## [Data for review]
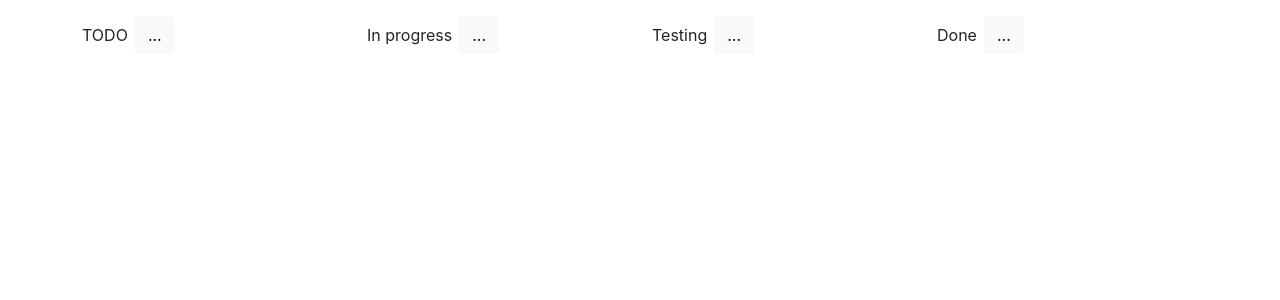
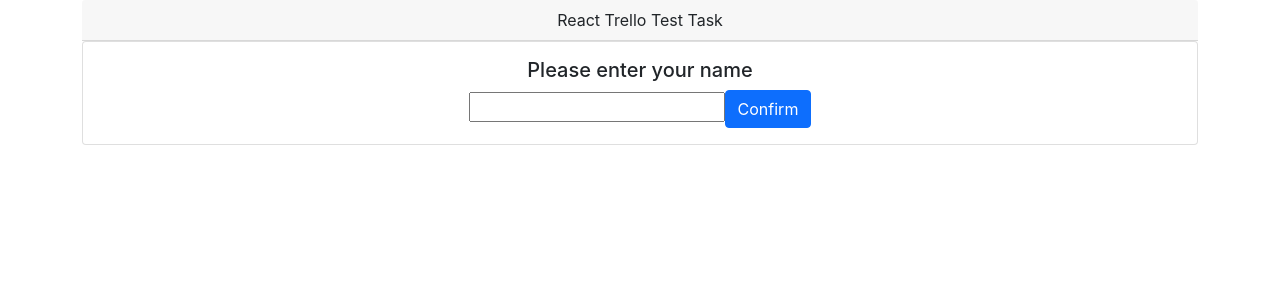
Before and after one commit to EPShepelev/trello_test_react, a React (Create React App) app: page / in a window 1280 px wide. Shown: the top 300 px of the page. Built offline with nearby package versions, Linux system fonts and the light colour scheme.

Commit message:
create rename column func; create add func; add name card and board component

```diff
--- a/src/App.tsx
+++ b/src/App.tsx
@@ -1,21 +1,70 @@
-import React, { useState } from 'react';
-import './App.css';
-import { List } from './components/List/List'
+import './App.css'
+import {Board} from './components/Board/Board'
+import {useEffect, useState} from 'react'
+import {NameCard} from './components/NameCard/NameCard'
 
 function App() {
-  const [titles, setTitle] = useState(['TODO', 'In progress', 'Testing', 'Done'])
+const initialState = [
+  {
+    title: 'TODO',
+    cards: []
+  },
+  {
+    title: 'In progress',
+    cards: []
+  },
+  {
+    title: 'Testing',
+    cards: []
+  },
+  {
+    title: 'Done',
+    cards: []
+  },
+]
 
+const [userName, setUserName] = useState(localStorage['userName'] ? (JSON.parse(localStorage.getItem('userName') || '')) : '')
+// const [columnTitles, setColumnTitles] = useState(JSON.parse(localStorage.getItem('columnTitles') || JSON.stringify(['TODO', 'In progress', 'Testing', 'Done'])))
+const [columns, setColumns] = useState(JSON.parse(localStorage.getItem('columns') || JSON.stringify(initialState)))
+// const [cards, setCards] = useState([])
 
+  useEffect(() => {
+    localStorage.setItem('userName', JSON.stringify(userName))
+  }, [userName]);
 
+  // useEffect(() => {
+  //   localStorage.setItem('columnTitles', JSON.stringify(columnTitles))
+  // }, [columnTitles]);
+  useEffect(() => {
+    localStorage.setItem('columns', JSON.stringify(columns))
+  }, [columns]);
+
+  const onUserNameAdd = (name:string) => {
+    setUserName(name)
+  }
+
+  // const onColumTitleChange = (index:number, title:string) => {
+  //   const newColumnTitles = [...columnTitles]
+  //   newColumnTitles[index] = title
+  //   setColumnTitles(newColumnTitles)
+  // }
+
+  const onColumTitleChange = (index:number, title:string) => {
+    const newColumnTitles = [...columns.title]
+    newColumnTitles[index] = title
+    setColumns(newColumnTitles)
+  }
+
+  const addCard = () => {}
+  const editCard = () => {}
+  const deleteCard = () => {}
+  const addCommnetToCard = () => {}
 
   return (
     <div className='App'>
       <div className='container'>
-        <div className='row align-items-start'>
-          {titles.map((title, index) => {
-            return <List key={index}title={title}></List>
-          })}
-        </div>
+      <div className='card-header'>React Trello Test Task</div>
+       {(!userName && <NameCard onUserNameAdd={onUserNameAdd}/>) || <Board columnTitles={columnTitles} onColumTitleChange={onColumTitleChange}/>}
       </div>
     </div>
   );
--- /dev/null
+++ b/src/components/Board/Board.tsx
@@ -0,0 +1,12 @@
+import { List } from '../List/List'
+
+export const Board: React.FC<{columnTitles:Array<string>, onColumTitleChange:Function}> = ({columnTitles, onColumTitleChange}) => {
+
+  return (
+    <div className='row align-items-start'>
+          {columnTitles && columnTitles.map((title, index) => {
+            return <List key={index} index={index} title={title} onColumTitleChange={onColumTitleChange} />
+          })}
+    </div>
+  );
+}
--- a/src/components/List/List.tsx
+++ b/src/components/List/List.tsx
@@ -1,22 +1,26 @@
-import { useState } from 'react';
+import {useState} from 'react'
 
-export const List: React.FC<{title:string}> = ({title}) => {
+export const List: React.FC<{title:string, index:number, onColumTitleChange:Function}> = ({title, index, onColumTitleChange}) => {
   const [isTitleEdit, setIsTitleEdit] = useState(false)
   const [inputTitle, setInputTitle] = useState(title)
 
-  const editBtnClick = () => {
+  const editBtnClick = (index:number, inputTitle:string) => {
     setIsTitleEdit(!isTitleEdit)
+    if (isTitleEdit) {
+      onColumTitleChange(index, inputTitle)
+    }
   }
 
-  const onTitleChange = (event: any) => {
-    setInputTitle(event.target.value)
+  const onInputChange = (e: React.ChangeEvent<HTMLInputElement>) => {
+      setInputTitle(e.target.value)
   }
 
   return (
     <div className='col my-3'>
       <div className='input-group align-items-center'>
-        {isTitleEdit ? <input type='text' className='form-control' value={inputTitle} onChange={onTitleChange} /> : <span className='me-2'>{inputTitle}</span>}
-        <button className='btn btn-light' type='button' onClick={editBtnClick}>...</button>
+        {isTitleEdit ? <input type='text' className='form-control' value={inputTitle} onChange={(e) => onInputChange(e)} /> : <span className='me-2'>{inputTitle}</span>}
+        <button className='btn btn-light btn-sm me-2' type='button' onClick={()=>editBtnClick(index, inputTitle)}>...</button>
+        <button className='btn btn-light btn-sm' type='button' >+</button>
       </div>
     </div>
   );
--- /dev/null
+++ b/src/components/NameCard/NameCard.tsx
@@ -0,0 +1,19 @@
+import {useState} from 'react'
+
+export const NameCard: React.FC<{onUserNameAdd:Function}> = ({onUserNameAdd}) => {
+  const [inputValue, setInputValue] = useState('')
+
+  const onInputValueChanged = (e: React.ChangeEvent<HTMLInputElement>) => {
+    setInputValue(e.target.value)
+  }
+
+  return (
+    <div className='card'>
+      <div className='card-body'>
+        <h5 className='card-title'>Please enter your name</h5>
+        <input type='text' value={inputValue} onChange={(e)=>onInputValueChanged(e)}></input>
+        <button className='btn btn-primary' onClick={()=> onUserNameAdd(inputValue)}>Confirm</button>
+      </div>
+    </div>
+  );
+}
```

## [Work to complete]
Make an exact copy of every entry above, minus the images.

## [Completed task]
Before and after one commit to EPShepelev/trello_test_react, a React (Create React App) app: page / in a window 1280 px wide. Shown: the top 300 px of the page. Built offline with nearby package versions, Linux system fonts and the light colour scheme.

Commit message:
create rename column func; create add func; add name card and board component

```diff
--- a/src/App.tsx
+++ b/src/App.tsx
@@ -1,21 +1,70 @@
-import React, { useState } from 'react';
-import './App.css';
-import { List } from './components/List/List'
+import './App.css'
+import {Board} from './components/Board/Board'
+import {useEffect, useState} from 'react'
+import {NameCard} from './components/NameCard/NameCard'
 
 function App() {
-  const [titles, setTitle] = useState(['TODO', 'In progress', 'Testing', 'Done'])
+const initialState = [
+  {
+    title: 'TODO',
+    cards: []
+  },
+  {
+    title: 'In progress',
+    cards: []
+  },
+  {
+    title: 'Testing',
+    cards: []
+  },
+  {
+    title: 'Done',
+    cards: []
+  },
+]
 
+const [userName, setUserName] = useState(localStorage['userName'] ? (JSON.parse(localStorage.getItem('userName') || '')) : '')
+// const [columnTitles, setColumnTitles] = useState(JSON.parse(localStorage.getItem('columnTitles') || JSON.stringify(['TODO', 'In progress', 'Testing', 'Done'])))
+const [columns, setColumns] = useState(JSON.parse(localStorage.getItem('columns') || JSON.stringify(initialState)))
+// const [cards, setCards] = useState([])
 
+  useEffect(() => {
+    localStorage.setItem('userName', JSON.stringify(userName))
+  }, [userName]);
 
+  // useEffect(() => {
+  //   localStorage.setItem('columnTitles', JSON.stringify(columnTitles))
+  // }, [columnTitles]);
+  useEffect(() => {
+    localStorage.setItem('columns', JSON.stringify(columns))
+  }, [columns]);
+
+  const onUserNameAdd = (name:string) => {
+    setUserName(name)
+  }
+
+  // const onColumTitleChange = (index:number, title:string) => {
+  //   const newColumnTitles = [...columnTitles]
+  //   newColumnTitles[index] = title
+  //   setColumnTitles(newColumnTitles)
+  // }
+
+  const onColumTitleChange = (index:number, title:string) => {
+    const newColumnTitles = [...columns.title]
+    newColumnTitles[index] = title
+    setColumns(newColumnTitles)
+  }
+
+  const addCard = () => {}
+  const editCard = () => {}
+  const deleteCard = () => {}
+  const addCommnetToCard = () => {}
 
   return (
     <div className='App'>
       <div className='container'>
-        <div className='row align-items-start'>
-          {titles.map((title, index) => {
-            return <List key={index}title={title}></List>
-          })}
-        </div>
+      <div className='card-header'>React Trello Test Task</div>
+       {(!userName && <NameCard onUserNameAdd={onUserNameAdd}/>) || <Board columnTitles={columnTitles} onColumTitleChange={onColumTitleChange}/>}
       </div>
     </div>
   );
--- /dev/null
+++ b/src/components/Board/Board.tsx
@@ -0,0 +1,12 @@
+import { List } from '../List/List'
+
+export const Board: React.FC<{columnTitles:Array<string>, onColumTitleChange:Function}> = ({columnTitles, onColumTitleChange}) => {
+
+  return (
+    <div className='row align-items-start'>
+          {columnTitles && columnTitles.map((title, index) => {
+            return <List key={index} index={index} title={title} onColumTitleChange={onColumTitleChange} />
+          })}
+    </div>
+  );
+}
--- a/src/components/List/List.tsx
+++ b/src/components/List/List.tsx
@@ -1,22 +1,26 @@
-import { useState } from 'react';
+import {useState} from 'react'
 
-export const List: React.FC<{title:string}> = ({title}) => {
+export const List: React.FC<{title:string, index:number, onColumTitleChange:Function}> = ({title, index, onColumTitleChange}) => {
   const [isTitleEdit, setIsTitleEdit] = useState(false)
   const [inputTitle, setInputTitle] = useState(title)
 
-  const editBtnClick = () => {
+  const editBtnClick = (index:number, inputTitle:string) => {
     setIsTitleEdit(!isTitleEdit)
+    if (isTitleEdit) {
+      onColumTitleChange(index, inputTitle)
+    }
   }
 
-  const onTitleChange = (event: any) => {
-    setInputTitle(event.target.value)
+  const onInputChange = (e: React.ChangeEvent<HTMLInputElement>) => {
+      setInputTitle(e.target.value)
   }
 
   return (
     <div className='col my-3'>
       <div className='input-group align-items-center'>
-        {isTitleEdit ? <input type='text' className='form-control' value={inputTitle} onChange={onTitleChange} /> : <span className='me-2'>{inputTitle}</span>}
-        <button className='btn btn-light' type='button' onClick={editBtnClick}>...</button>
+        {isTitleEdit ? <input type='text' className='form-control' value={inputTitle} onChange={(e) => onInputChange(e)} /> : <span className='me-2'>{inputTitle}</span>}
+        <button className='btn btn-light btn-sm me-2' type='button' onClick={()=>editBtnClick(index, inputTitle)}>...</button>
+        <button className='btn btn-light btn-sm' type='button' >+</button>
       </div>
     </div>
   );
--- /dev/null
+++ b/src/components/NameCard/NameCard.tsx
@@ -0,0 +1,19 @@
+import {useState} from 'react'
+
+export const NameCard: React.FC<{onUserNameAdd:Function}> = ({onUserNameAdd}) => {
+  const [inputValue, setInputValue] = useState('')
+
+  const onInputValueChanged = (e: React.ChangeEvent<HTMLInputElement>) => {
+    setInputValue(e.target.value)
+  }
+
+  return (
+    <div className='card'>
+      <div className='card-body'>
+        <h5 className='card-title'>Please enter your name</h5>
+        <input type='text' value={inputValue} onChange={(e)=>onInputValueChanged(e)}></input>
+        <button className='btn btn-primary' onClick={()=> onUserNameAdd(inputValue)}>Confirm</button>
+      </div>
+    </div>
+  );
+}
```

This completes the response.